Data for this exercise:
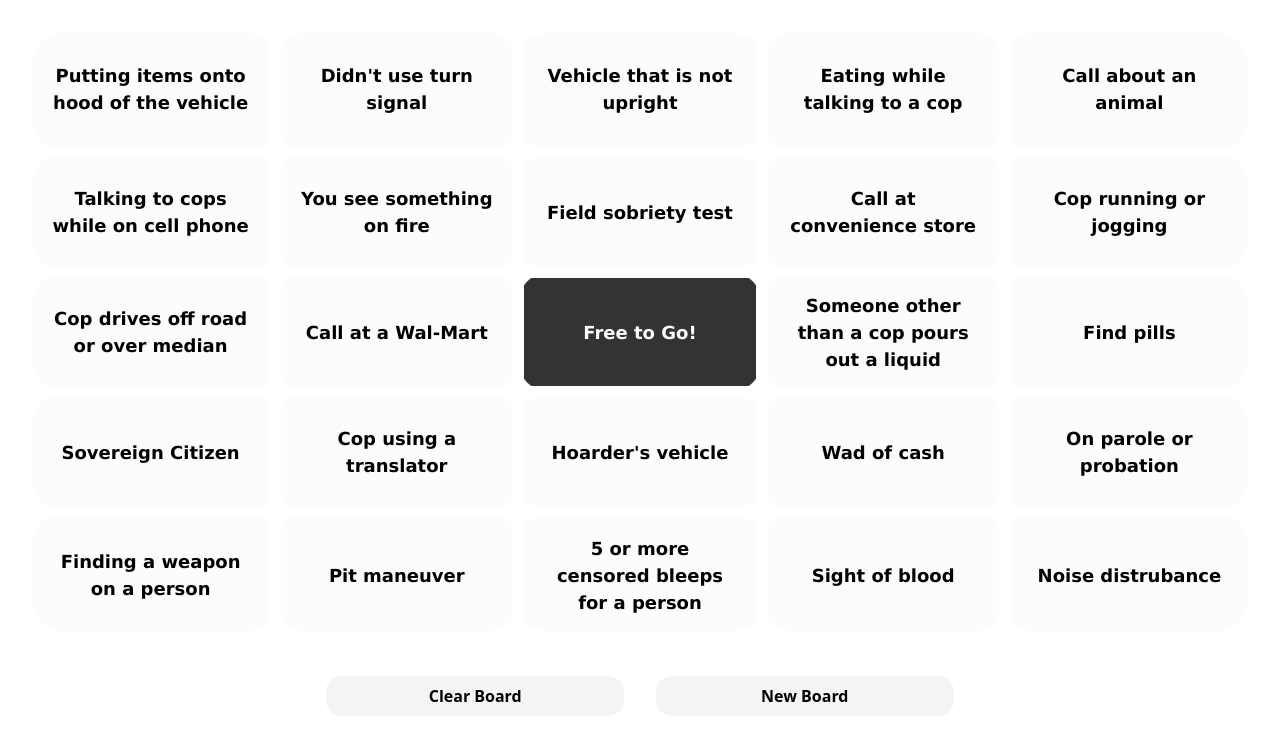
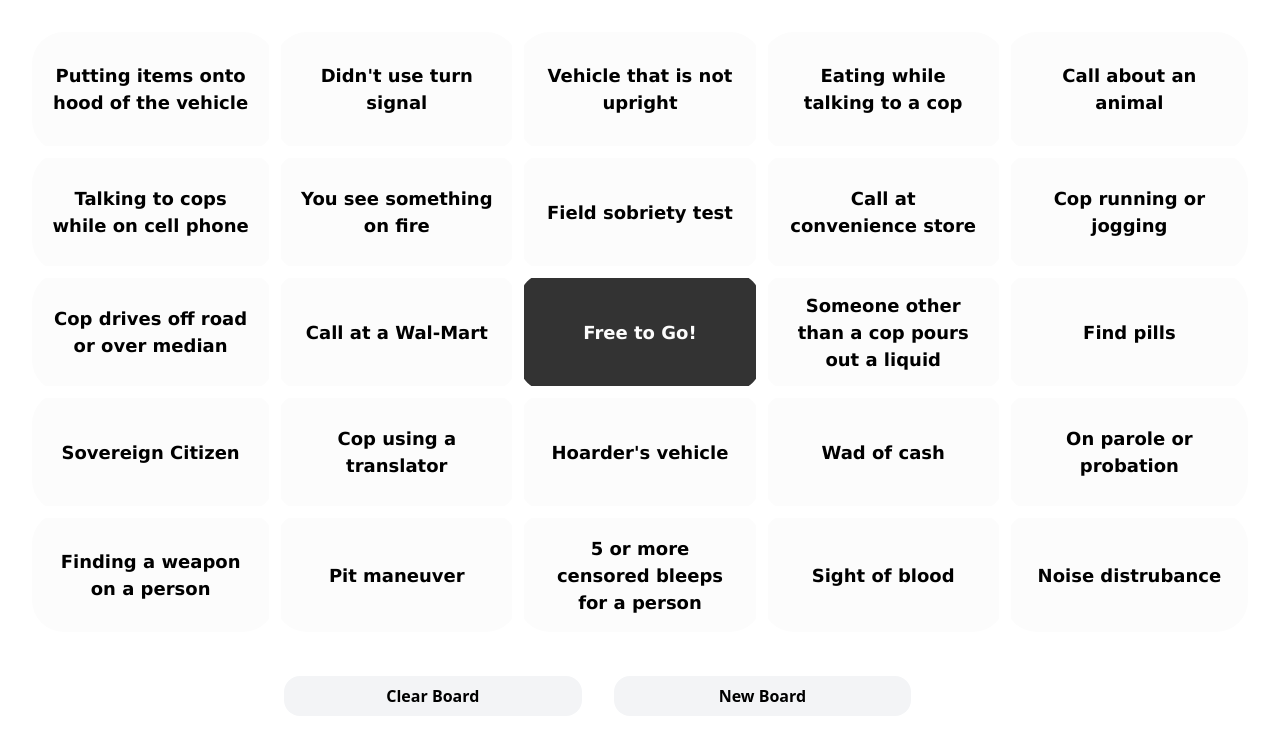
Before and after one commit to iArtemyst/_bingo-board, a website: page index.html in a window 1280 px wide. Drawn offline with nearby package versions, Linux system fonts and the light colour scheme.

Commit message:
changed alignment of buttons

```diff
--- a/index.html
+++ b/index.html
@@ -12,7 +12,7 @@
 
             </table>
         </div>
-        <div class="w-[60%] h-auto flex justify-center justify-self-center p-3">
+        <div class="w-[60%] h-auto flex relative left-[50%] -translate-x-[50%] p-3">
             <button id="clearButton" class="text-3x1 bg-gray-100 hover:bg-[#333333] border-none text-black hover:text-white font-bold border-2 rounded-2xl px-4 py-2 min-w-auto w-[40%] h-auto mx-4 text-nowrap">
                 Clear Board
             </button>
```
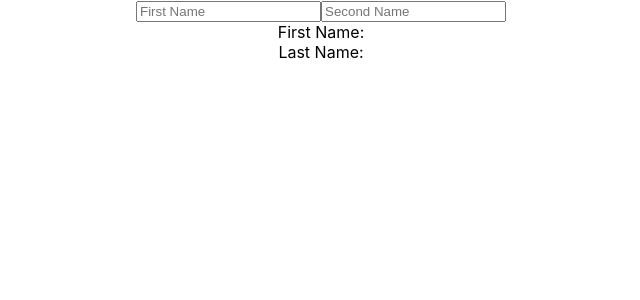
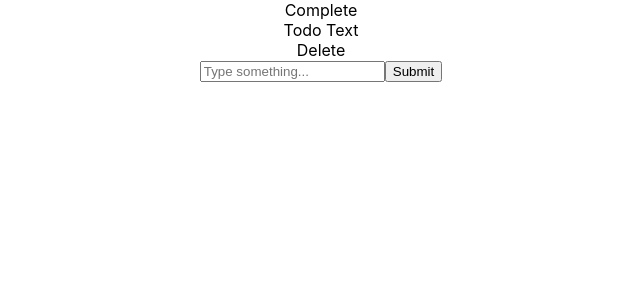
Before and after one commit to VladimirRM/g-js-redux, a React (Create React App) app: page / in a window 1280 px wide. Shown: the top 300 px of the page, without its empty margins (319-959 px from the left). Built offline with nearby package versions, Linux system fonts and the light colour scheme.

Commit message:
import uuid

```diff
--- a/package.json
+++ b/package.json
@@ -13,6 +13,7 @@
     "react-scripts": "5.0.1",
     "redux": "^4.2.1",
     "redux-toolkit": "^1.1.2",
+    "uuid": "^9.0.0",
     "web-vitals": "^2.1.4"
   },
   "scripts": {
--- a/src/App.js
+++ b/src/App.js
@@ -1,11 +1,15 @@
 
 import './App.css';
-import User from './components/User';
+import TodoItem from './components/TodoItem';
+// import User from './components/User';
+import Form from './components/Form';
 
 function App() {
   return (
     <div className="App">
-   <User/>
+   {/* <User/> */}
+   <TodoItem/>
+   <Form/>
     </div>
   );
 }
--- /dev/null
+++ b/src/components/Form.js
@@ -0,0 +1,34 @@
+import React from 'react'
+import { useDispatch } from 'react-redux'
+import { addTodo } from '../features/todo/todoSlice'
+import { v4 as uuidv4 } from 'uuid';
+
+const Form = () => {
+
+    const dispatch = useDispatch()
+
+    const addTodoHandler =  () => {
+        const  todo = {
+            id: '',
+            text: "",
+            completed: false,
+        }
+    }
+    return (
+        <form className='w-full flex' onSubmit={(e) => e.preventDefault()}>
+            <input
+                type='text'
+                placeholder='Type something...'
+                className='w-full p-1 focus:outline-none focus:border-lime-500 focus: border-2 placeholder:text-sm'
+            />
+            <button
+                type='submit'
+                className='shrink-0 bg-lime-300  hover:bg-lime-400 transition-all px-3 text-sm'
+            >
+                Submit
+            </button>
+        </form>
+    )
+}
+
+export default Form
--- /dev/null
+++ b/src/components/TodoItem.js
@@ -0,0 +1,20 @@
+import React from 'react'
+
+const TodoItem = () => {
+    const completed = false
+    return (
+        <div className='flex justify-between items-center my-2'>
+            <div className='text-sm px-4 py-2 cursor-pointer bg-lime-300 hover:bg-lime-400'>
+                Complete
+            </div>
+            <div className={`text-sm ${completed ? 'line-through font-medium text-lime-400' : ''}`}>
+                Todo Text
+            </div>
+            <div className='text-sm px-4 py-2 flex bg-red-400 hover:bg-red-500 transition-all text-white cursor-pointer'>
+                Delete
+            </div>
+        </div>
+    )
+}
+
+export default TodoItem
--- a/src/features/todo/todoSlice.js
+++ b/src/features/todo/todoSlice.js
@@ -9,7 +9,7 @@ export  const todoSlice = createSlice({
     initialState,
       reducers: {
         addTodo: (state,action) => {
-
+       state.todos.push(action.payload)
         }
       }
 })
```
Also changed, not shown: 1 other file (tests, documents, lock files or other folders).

Problem to work on:
Check the listing above for lines containing the string "className", and copy each one.

Reply to the task:
     <div className="App">
+        <form className='w-full flex' onSubmit={(e) => e.preventDefault()}>
+                className='w-full p-1 focus:outline-none focus:border-lime-500 focus: border-2 placeholder:text-sm'
+                className='shrink-0 bg-lime-300  hover:bg-lime-400 transition-all px-3 text-sm'
+        <div className='flex justify-between items-center my-2'>
+            <div className='text-sm px-4 py-2 cursor-pointer bg-lime-300 hover:bg-lime-400'>
+            <div className={`text-sm ${completed ? 'line-through font-medium text-lime-400' : ''}`}>
+            <div className='text-sm px-4 py-2 flex bg-red-400 hover:bg-red-500 transition-all text-white cursor-pointer'>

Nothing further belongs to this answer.